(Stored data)
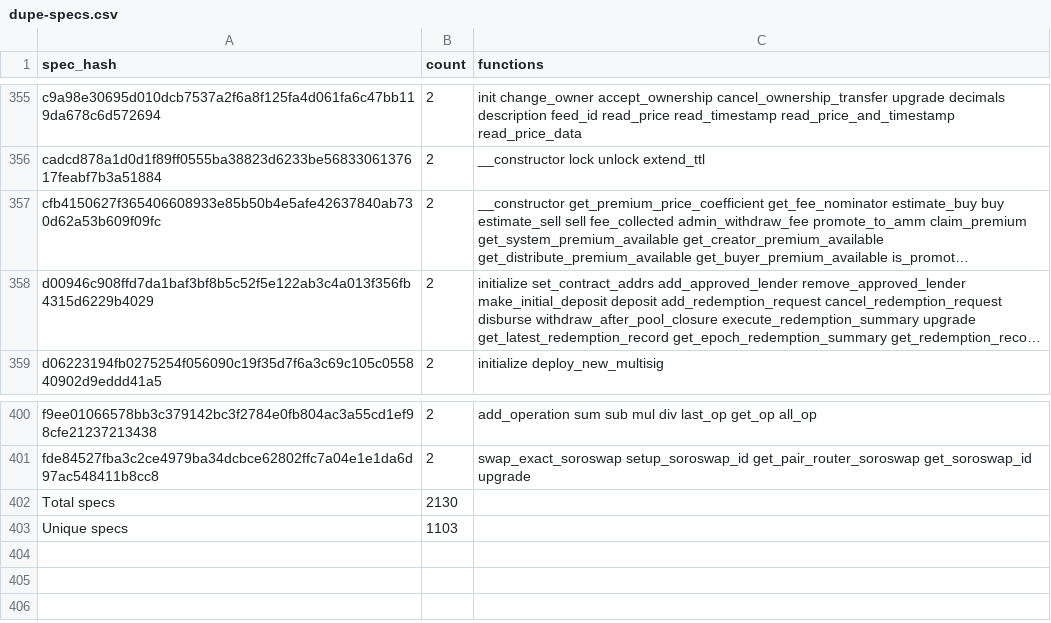
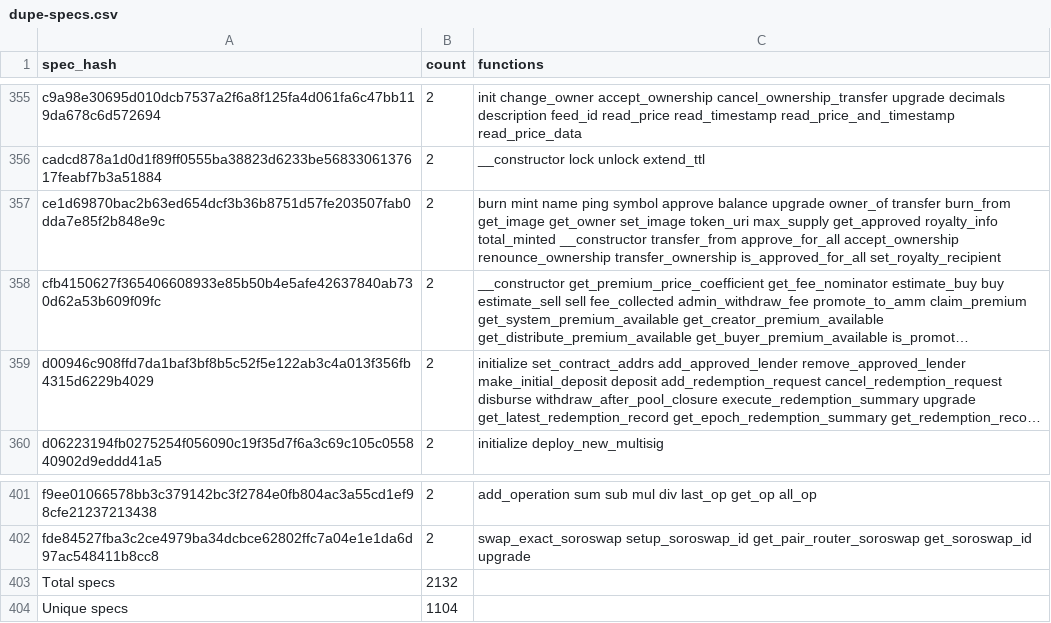
Before and after one commit to stellar-experimental/contract-wasms, a CSV file: analysis/dupe-specs.csv, drawn as a sheet; only a part is shown, gaps mark what is left out; long unchanged cells end in …; addresses are those after the commit; the diff names each change by its address in the sheet, - before the commit and + after, or states it on an @@ line.

```diff
--- a/analysis/dupe-specs.csv
+++ b/analysis/dupe-specs.csv
+row 357: ce1d69870bac2b63ed654dcf3b36b8751d57fe203507fab0dda7e85f2b848e9c | 2 | burn mint name ping symbol approve balance upgrade owner_of transfer burn_from get_image get_owner set_image token_uri max_supply get_approved royalty_info total_minted __constructor transfer_from approve_for_all accept_ownership renounce_ownership transfer_ownership is_approved_for_all set_royalty_recipient
-B403 (count): 2130
+B403 (count): 2132
-B404 (count): 1103
+B404 (count): 1104
```
Also changed, not shown: analysis/dupe-code.csv, analysis/dupe-sections.csv, 19 other files.
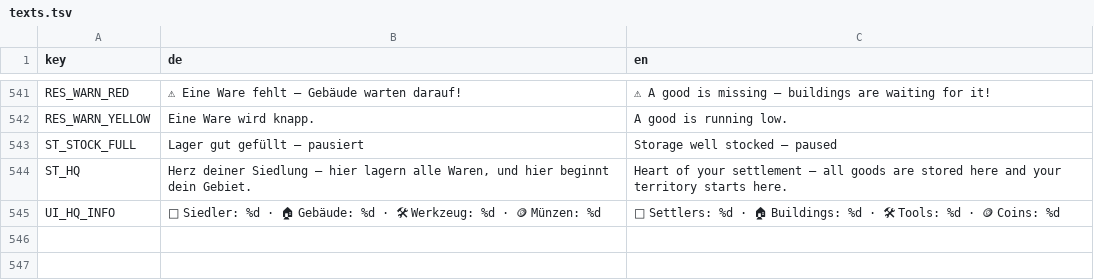
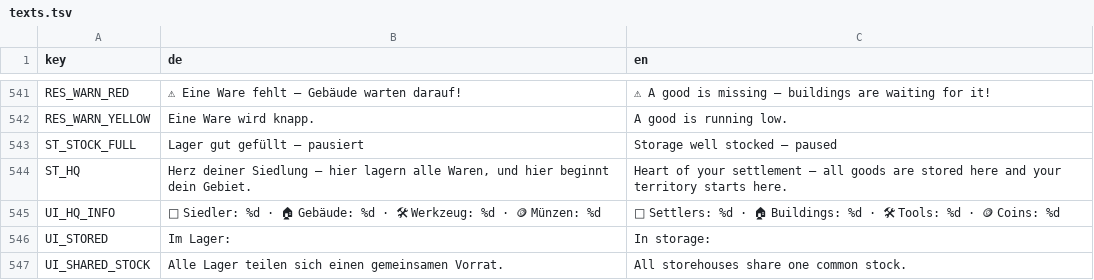
Before and after one commit to sakomobil-beep/valewright, a TSV file: translations/texts.tsv, drawn as a sheet; only a part is shown, gaps mark what is left out; the diff names each change by its address in the sheet, - before the commit and + after, or states it on an @@ line.

```diff
--- a/translations/texts.tsv
+++ b/translations/texts.tsv
+row 546: UI_STORED | Im Lager: | In storage:
+row 547: UI_SHARED_STOCK | Alle Lager teilen sich einen gemeinsamen Vorrat. | All storehouses share one common stock.
```
Also changed, not shown: 1 other file.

◆ TASK TO CARRY OUT:
Where a line of the data contains the string "translations", include it in a count, and state that count alone.

◆ YOUR SOLUTION:
3